opinion it conforms to acceptable standards of scholarly
presentation and is fully adequate, in scope and quality, as
a dissertation for the degree of Doctor of -ilosophy. /



Caytbn/W. McCoy, Cfar JA
Professor of Entomology
Nematology

I certify that I have read this study and that in my
opinion it conforms to acceptable standards of scholarly
presentation and is fully adequate, in scope and quality, as
a dissertation for the degree of Doc r of Philosophy.



1 Boucias, Cochair
Ass ci te Professor of
Entom. logy & Nematology

I certify that I have read this study and that in my
opinion it conforms to acceptable standards of scholarly
presentation and is fully adequate, in scope and quaLity, as
a dissertation for the degree pToctor of Philosop.



aobert K. Vander Meer
Assistant Professor of
Entomology & Nematology

I certify that I have read this study and that in my
opinion it conforms to acceptable standards of scholarly
presentation and is fully adequate, in scope and quality, as
a dissertation for the degree of Doctor of Philosophy.



David H. Hubbell
Professor of Soil Science

I certify that I have read this study and that in my
opinion it conforms to acceptable standards of scholarly
presentation and is fully adequate, in scope and quality, as
a dissertation for the degree of Doctor of Philosophy.
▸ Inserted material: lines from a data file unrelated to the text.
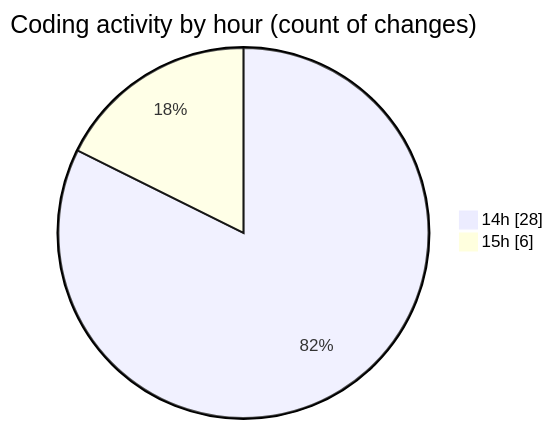
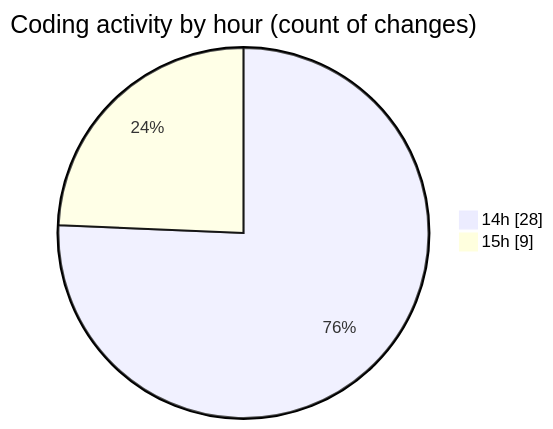
Before and after one commit to robertbonfada/code-tracking: the second of 2 diagrams in 2025-03-01/termonied_testador/README.md, drawn with Mermaid. The commit also changed other lines of this file and 1 other file, not shown here.

````diff
--- a/2025-03-01/termonied_testador/README.md
+++ b/2025-03-01/termonied_testador/README.md
@@ -37,6 +37,6 @@
 ```mermaid
 pie showData
 title Coding activity by hour (count of changes)
 "14h" : 28
-"15h" : 6
+"15h" : 9
 ```
````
mes WKimbrofgh an
Prfessor of Botany









This dissertation was submitted to the Graduate Faculty
of the College of Agriculture and to the Graduate School and
was accepted as partial fulfillment of the requirements for
the degree of Doctor of Philosophy.

May 1990 Lk I *
Dean, llege of Ariculture



Dean, Graduate School